* [Task brief] Every line below that has "shown" in it should be copied.

====== Recorded data

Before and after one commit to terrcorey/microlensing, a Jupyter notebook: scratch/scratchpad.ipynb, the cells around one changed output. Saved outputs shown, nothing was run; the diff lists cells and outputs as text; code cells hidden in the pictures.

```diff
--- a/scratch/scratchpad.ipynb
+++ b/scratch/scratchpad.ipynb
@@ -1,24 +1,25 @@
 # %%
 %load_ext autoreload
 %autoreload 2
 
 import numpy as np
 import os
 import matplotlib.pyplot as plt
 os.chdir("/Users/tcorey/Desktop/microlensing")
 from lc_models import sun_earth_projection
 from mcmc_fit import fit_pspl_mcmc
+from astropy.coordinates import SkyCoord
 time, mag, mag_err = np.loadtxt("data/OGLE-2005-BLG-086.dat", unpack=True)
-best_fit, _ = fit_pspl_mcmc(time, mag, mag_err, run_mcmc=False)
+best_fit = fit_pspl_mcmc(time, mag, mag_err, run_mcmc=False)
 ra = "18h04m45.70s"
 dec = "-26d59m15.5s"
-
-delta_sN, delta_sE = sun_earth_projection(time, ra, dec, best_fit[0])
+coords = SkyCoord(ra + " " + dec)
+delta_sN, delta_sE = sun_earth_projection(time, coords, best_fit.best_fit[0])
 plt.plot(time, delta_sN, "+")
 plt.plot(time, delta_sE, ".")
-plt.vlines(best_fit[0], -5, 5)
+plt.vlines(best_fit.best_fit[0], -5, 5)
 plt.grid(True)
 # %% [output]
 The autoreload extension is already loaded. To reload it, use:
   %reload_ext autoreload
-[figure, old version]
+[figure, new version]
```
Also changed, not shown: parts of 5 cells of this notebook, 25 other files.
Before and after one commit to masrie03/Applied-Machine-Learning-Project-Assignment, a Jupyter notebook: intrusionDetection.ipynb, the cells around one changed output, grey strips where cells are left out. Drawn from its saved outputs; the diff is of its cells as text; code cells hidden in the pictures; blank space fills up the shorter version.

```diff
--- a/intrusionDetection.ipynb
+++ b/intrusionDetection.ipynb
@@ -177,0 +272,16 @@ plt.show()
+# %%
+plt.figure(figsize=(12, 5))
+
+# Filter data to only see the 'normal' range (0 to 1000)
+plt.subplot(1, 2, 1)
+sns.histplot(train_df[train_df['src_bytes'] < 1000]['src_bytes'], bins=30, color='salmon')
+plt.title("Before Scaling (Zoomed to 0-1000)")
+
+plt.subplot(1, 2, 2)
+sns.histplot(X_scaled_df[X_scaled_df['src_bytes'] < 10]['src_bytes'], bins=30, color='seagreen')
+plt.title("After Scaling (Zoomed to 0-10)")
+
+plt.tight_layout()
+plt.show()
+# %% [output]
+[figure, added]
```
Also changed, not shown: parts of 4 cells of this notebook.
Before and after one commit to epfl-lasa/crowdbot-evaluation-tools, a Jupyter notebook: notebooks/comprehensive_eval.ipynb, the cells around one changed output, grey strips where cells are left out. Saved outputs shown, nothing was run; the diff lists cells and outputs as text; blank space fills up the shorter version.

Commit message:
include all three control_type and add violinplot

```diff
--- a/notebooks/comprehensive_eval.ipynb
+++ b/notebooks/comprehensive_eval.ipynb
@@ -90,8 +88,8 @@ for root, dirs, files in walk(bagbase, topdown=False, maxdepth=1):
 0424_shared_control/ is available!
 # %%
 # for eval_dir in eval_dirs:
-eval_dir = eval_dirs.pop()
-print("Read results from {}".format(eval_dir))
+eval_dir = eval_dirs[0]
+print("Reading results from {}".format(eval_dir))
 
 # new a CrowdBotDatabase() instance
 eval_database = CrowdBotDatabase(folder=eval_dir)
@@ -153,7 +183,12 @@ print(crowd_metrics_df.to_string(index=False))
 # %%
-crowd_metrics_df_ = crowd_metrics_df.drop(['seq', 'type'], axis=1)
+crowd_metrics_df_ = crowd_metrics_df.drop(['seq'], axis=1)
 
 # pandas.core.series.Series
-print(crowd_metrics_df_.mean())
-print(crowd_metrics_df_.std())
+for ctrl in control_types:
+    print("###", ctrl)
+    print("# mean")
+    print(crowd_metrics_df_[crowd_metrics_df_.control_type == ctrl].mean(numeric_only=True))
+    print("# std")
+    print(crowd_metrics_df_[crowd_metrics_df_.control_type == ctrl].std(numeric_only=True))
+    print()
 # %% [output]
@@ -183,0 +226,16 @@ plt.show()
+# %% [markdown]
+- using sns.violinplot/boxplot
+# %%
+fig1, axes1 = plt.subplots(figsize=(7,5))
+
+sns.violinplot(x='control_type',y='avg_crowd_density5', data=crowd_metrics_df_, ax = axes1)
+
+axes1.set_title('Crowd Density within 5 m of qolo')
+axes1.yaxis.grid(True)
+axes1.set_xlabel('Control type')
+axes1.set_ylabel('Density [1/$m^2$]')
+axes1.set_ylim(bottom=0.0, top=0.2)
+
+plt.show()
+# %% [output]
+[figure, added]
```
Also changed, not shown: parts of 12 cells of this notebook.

============

* [Task solution]
Before and after one commit to terrcorey/microlensing, a Jupyter notebook: scratch/scratchpad.ipynb, the cells around one changed output. Saved outputs shown, nothing was run; the diff lists cells and outputs as text; code cells hidden in the pictures.
Also changed, not shown: parts of 5 cells of this notebook, 25 other files.
Also changed, not shown: parts of 4 cells of this notebook.
Before and after one commit to epfl-lasa/crowdbot-evaluation-tools, a Jupyter notebook: notebooks/comprehensive_eval.ipynb, the cells around one changed output, grey strips where cells are left out. Saved outputs shown, nothing was run; the diff lists cells and outputs as text; blank space fills up the shorter version.
Also changed, not shown: parts of 12 cells of this notebook.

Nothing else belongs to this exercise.